→ EXERCISE
Check every line of the material below, and show those that contain "state".

○ ○ ○ ○

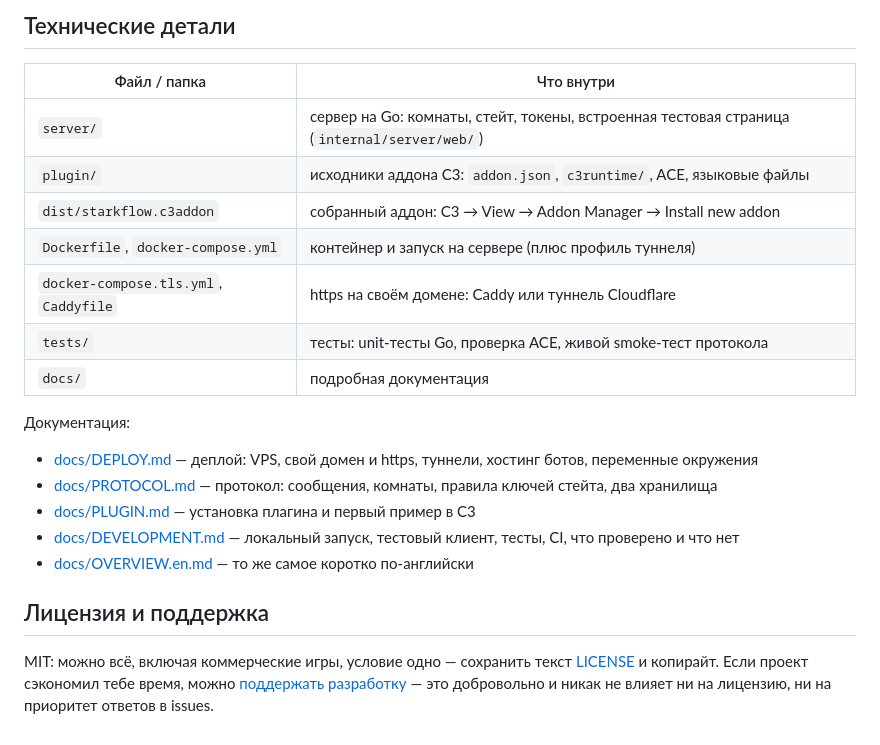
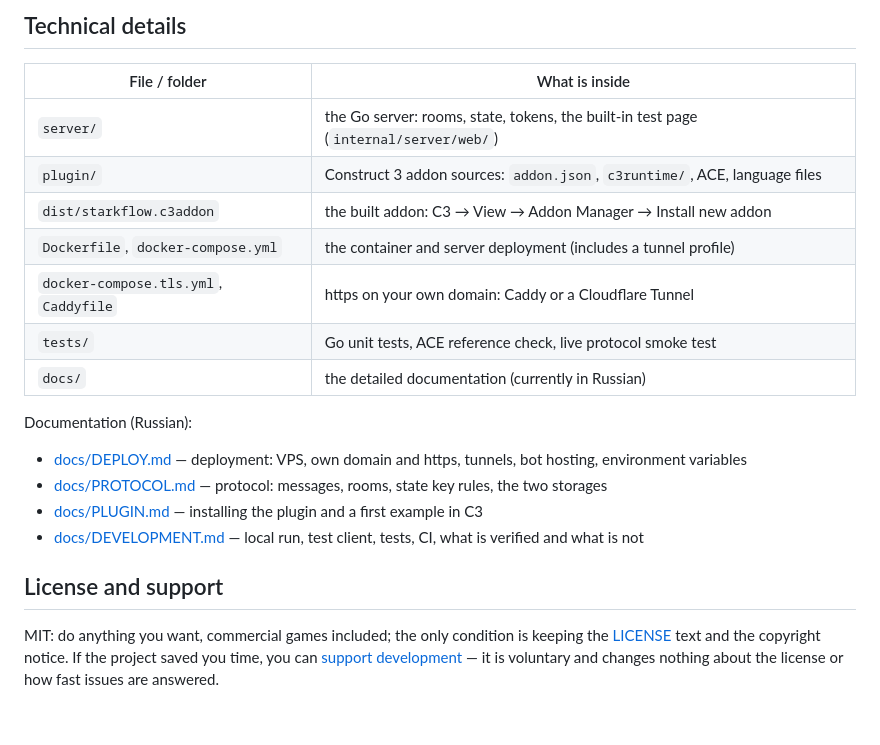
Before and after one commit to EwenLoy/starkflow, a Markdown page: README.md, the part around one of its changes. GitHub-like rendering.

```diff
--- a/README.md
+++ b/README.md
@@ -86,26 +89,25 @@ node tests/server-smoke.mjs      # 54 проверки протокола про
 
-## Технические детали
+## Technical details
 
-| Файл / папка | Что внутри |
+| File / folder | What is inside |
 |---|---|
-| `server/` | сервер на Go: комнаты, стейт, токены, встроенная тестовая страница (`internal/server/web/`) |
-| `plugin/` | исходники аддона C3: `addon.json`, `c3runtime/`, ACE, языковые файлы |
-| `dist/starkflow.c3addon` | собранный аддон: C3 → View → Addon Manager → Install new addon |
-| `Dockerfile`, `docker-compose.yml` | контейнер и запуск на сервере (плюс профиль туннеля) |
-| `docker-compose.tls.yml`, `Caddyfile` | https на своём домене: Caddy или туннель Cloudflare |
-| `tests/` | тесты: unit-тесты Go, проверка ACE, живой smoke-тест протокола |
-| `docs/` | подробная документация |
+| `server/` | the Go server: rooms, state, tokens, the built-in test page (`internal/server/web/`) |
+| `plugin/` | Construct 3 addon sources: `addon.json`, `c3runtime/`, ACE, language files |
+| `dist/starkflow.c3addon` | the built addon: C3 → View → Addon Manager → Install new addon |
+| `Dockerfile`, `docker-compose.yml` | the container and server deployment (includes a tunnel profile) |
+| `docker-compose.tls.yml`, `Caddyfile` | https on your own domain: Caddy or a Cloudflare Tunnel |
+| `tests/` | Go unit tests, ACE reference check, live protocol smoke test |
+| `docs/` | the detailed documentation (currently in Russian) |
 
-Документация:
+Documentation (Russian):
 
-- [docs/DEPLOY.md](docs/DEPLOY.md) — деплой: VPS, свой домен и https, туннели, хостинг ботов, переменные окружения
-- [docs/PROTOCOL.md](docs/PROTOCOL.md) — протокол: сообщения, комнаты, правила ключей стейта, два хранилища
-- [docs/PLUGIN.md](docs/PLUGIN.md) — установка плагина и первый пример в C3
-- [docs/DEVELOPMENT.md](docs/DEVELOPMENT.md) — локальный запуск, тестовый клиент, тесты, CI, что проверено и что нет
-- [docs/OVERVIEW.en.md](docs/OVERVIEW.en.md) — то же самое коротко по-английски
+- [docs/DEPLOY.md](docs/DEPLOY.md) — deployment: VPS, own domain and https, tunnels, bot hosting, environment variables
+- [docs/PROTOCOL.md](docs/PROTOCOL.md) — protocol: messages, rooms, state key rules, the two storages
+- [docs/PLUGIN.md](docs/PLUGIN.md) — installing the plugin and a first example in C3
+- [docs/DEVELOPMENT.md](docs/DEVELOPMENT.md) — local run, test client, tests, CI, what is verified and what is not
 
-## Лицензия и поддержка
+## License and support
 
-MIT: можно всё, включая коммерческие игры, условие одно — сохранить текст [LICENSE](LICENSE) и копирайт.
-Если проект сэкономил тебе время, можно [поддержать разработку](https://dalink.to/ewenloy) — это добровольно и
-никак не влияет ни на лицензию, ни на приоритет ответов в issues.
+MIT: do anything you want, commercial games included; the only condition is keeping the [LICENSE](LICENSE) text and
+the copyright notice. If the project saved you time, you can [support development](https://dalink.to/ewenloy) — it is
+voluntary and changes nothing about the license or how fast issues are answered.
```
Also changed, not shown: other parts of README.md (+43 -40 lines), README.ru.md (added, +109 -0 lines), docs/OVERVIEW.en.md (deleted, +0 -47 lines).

○ ○ ○ ○

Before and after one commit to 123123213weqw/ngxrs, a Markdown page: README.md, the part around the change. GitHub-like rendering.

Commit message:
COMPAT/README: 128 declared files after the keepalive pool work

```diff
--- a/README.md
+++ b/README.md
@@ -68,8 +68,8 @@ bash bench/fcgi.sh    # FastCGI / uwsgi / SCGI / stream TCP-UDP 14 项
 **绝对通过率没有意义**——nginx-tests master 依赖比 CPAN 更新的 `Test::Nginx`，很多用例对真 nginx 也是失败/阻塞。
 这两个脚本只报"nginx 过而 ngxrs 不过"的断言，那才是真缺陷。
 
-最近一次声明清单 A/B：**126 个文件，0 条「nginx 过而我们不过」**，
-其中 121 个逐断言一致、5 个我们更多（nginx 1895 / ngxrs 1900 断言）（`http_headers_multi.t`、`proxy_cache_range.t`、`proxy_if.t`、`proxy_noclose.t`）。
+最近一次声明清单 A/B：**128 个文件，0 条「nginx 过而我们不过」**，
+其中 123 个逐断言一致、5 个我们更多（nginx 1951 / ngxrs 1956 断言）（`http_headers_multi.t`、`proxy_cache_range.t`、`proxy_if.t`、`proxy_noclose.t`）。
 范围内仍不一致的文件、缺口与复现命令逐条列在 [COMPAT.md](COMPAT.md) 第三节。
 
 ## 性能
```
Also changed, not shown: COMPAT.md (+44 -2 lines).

○ ○ ○ ○

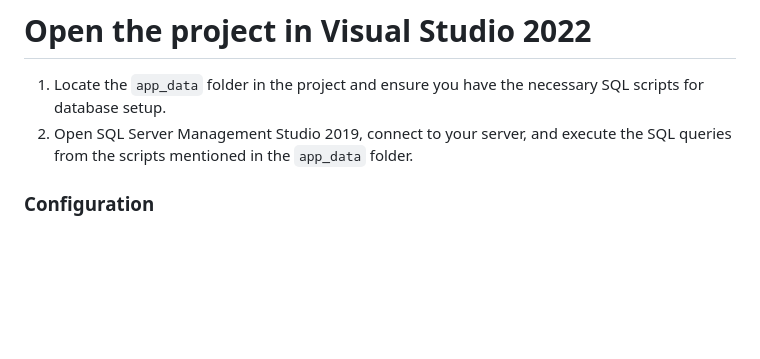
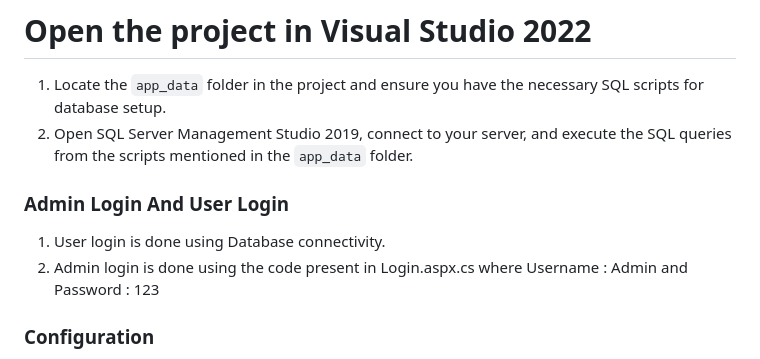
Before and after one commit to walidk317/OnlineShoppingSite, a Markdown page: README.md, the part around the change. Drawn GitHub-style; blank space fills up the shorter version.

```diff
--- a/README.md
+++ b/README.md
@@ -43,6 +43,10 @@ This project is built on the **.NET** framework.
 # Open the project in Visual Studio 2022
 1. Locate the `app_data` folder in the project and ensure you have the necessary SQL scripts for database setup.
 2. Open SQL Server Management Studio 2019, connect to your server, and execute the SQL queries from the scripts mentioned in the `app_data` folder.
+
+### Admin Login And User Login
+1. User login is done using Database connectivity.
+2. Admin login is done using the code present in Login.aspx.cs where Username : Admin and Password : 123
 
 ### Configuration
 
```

○ ○ ○ ○

→ TASK RESULT
+| `server/` | the Go server: rooms, state, tokens, the built-in test page (`internal/server/web/`) |
+- [docs/PROTOCOL.md](docs/PROTOCOL.md) — protocol: messages, rooms, state key rules, the two storages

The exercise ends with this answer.